Excerpt above from UWM Libraries Digital Collections. Visit UWM Latino Activism Collection for a visual history of the origins of the Roberto Hernández Center.
Read full history here: “Latinos at UWM: A History of the Spanish Speaking Outreach Institute and the Roberto Hernández Center” by Joseph A. Rodriguez, Associate Professor, UWM Department of History and Director, UWM Urban Studies Program.
DVD of 40th Anniversary can be purchased at our office in Bolton Hall 183
Who was Roberto Hernández?
Roberto Hernández was one of the most active Latino leaders in the city of Milwaukee during the 1970’s. In the late 1960’s, he was one of less than a dozen Latinos enrolled at UWM. He became one of the leading voices in the Latino community’s efforts to increase Latino access to and representation at the university, negotiating with administrators for the creation of the Spanish Speaking Outreach Institute (SSOI) in 1970.
As chair of the negotiating team for the Council for the Education of Latin Americans (CELA), Hernández presided over the committees that chose the first SSOI director and staff. He was also one of the key individuals that helped to negotiate the first language maintenance bilingual program in Wisconsin and assisted in the enactment of Wisconsin’s first Migrant Worker’s Act.
After leaving Milwaukee, Hernández continued his youth and community advocacy in Texas where he was regarded as one of the most successful organizers and social transformers. In 1994, Hernández died prematurely of a heart attack.
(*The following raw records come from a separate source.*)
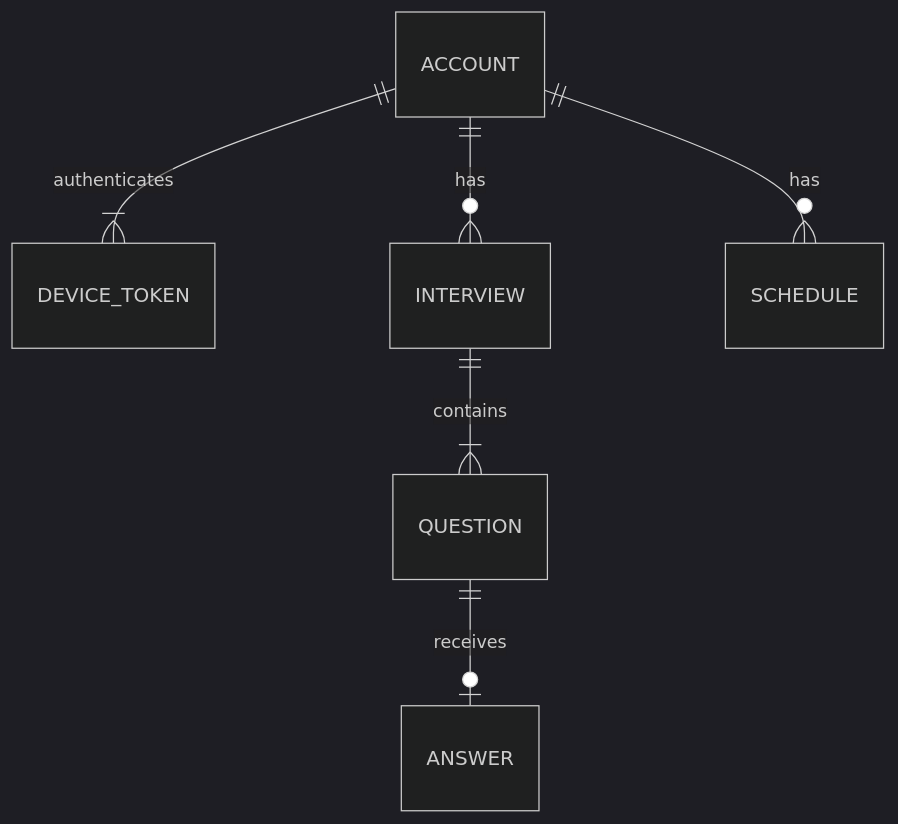
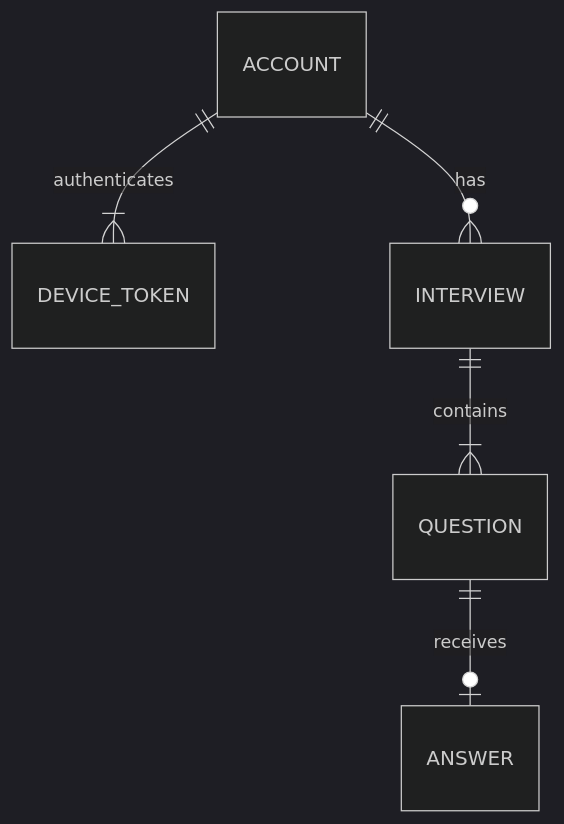
Before and after one commit to znak99/JEC-FirstStepToCareer: the diagram in docs/system-design/DATA.md, drawn with Mermaid (dark theme). The commit also changed other lines of this file and 5 other files, not shown here.

````diff
--- a/docs/system-design/DATA.md
+++ b/docs/system-design/DATA.md
@@ -24,8 +23,7 @@
 ```mermaid
 erDiagram
   ACCOUNT ||--|{ DEVICE_TOKEN : authenticates
   ACCOUNT ||--o{ INTERVIEW : has
-  ACCOUNT ||--o{ SCHEDULE : has
   INTERVIEW ||--|{ QUESTION : contains
   QUESTION ||--o| ANSWER : receives
 ```
````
Roberto Hernández was a major force in shaping the collaborative work of Latinos in Milwaukee. One of his goals was to work towards educational advancement and a better life for all Latinos in and around the Milwaukee area. It is our hope that this Center, dedicated to his memory in the 1990’s, will make important contributions towards the advancement of Latinos in Milwaukee and the rest of the state.